- Semester: Fall 2023
- Course ID: 697C
- Credit Hours: 6
- Course Type: Clinic
- Grading Method: Pass/Fail Mandatory
- Experiential Credit: 6 credit hours
- Upperclass-only elective
|2:30 - 5:00 pm
Students in the Children's Rights Clinic represent allegedly abused or neglected children in Travis County as their attorney ad litem. The cases are brought by the Texas Department of Family and Protective Services (DFPS). The state may intervene in a family in a variety of ways, including seeking temporary or permanent custody of a child or termination of parental rights and adoption.
Two very experienced attorneys, Clinical Professors Lori Duke and Leslie Strauch, supervise the representation of clients by the student attorney. The supervising attorneys sign pleadings drafted by the students and accompany them at every court hearing, deposition, and trial on the merits. However, within a week or two, a student can expect to "sit first chair" at hearings, and also is expected to research and prepare the case.
Each student attorney will be assigned a mix of newly filed cases and other cases in various stages of development. If the case goes to final hearing, student participation in the trial will vary from partial to extensive. Each student will have multiple opportunities to appear in court during the semester. Some students will have the opportunity to participate in a bench trial. Occasionally students will participate in a jury trial. Students are likely to participate in mediation. In representing clients, students meet with a wide variety of persons, including medical and mental health professionals, teachers, foster parents, caseworkers and social workers, attorneys, layperson CASA volunteers who may serve as guardians, and police officers.
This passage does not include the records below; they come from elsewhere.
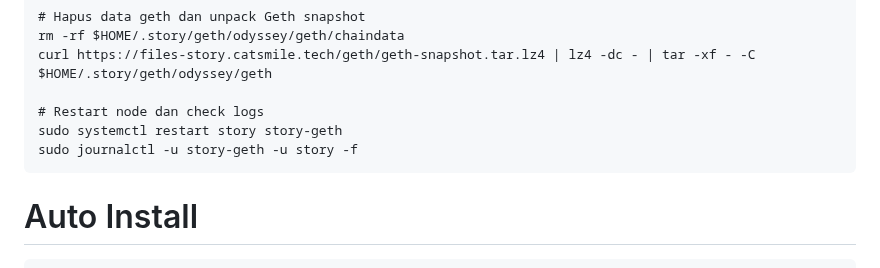
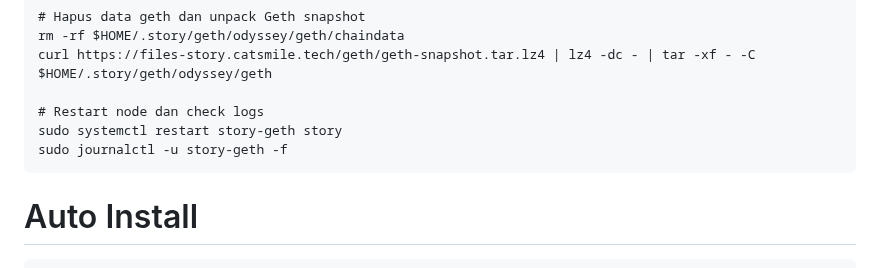
Before and after one commit to catsmile100/Validator-Testnet, a Markdown page: Story/Readme.md, the part around one of its changes. Drawn GitHub-style.

````diff
--- a/Story/Readme.md
+++ b/Story/Readme.md
@@ -45,8 +45,8 @@ rm -rf $HOME/.story/geth/odyssey/geth/chaindata
 curl https://files-story.catsmile.tech/geth/geth-snapshot.tar.lz4 | lz4 -dc - | tar -xf - -C $HOME/.story/geth/odyssey/geth
 
 # Restart node dan check logs
-sudo systemctl restart story story-geth
-sudo journalctl -u story-geth -u story -f
+sudo systemctl restart story-geth story
+sudo journalctl -u story-geth -f
 ```
 # Auto Install
 ```
````
Also changed, not shown: other parts of Story/Readme.md (+1 -1 lines).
Court is generally Tuesday morning. The class meets once a week to focus on substantive law, procedure, and ethics, as well as child welfare policy. In addition to the classroom component, each student should expect to average about 9 hours per week on clinic fieldwork (for a total of 135 hours). The weekly workload varies. Students are required to visit their child clients. Sometimes these client visits require travel outside of Travis County (with travel reimbursed).
There are no prerequisites for the course. Students, however, must meet Texas requirements for the participation of qualified law students in the trial of cases under rules promulgated by the Texas Supreme Court. The course is pass/fail. There is no paper or final exam. The course counts toward the ABA Experiential Learning Requirement.
An application is required.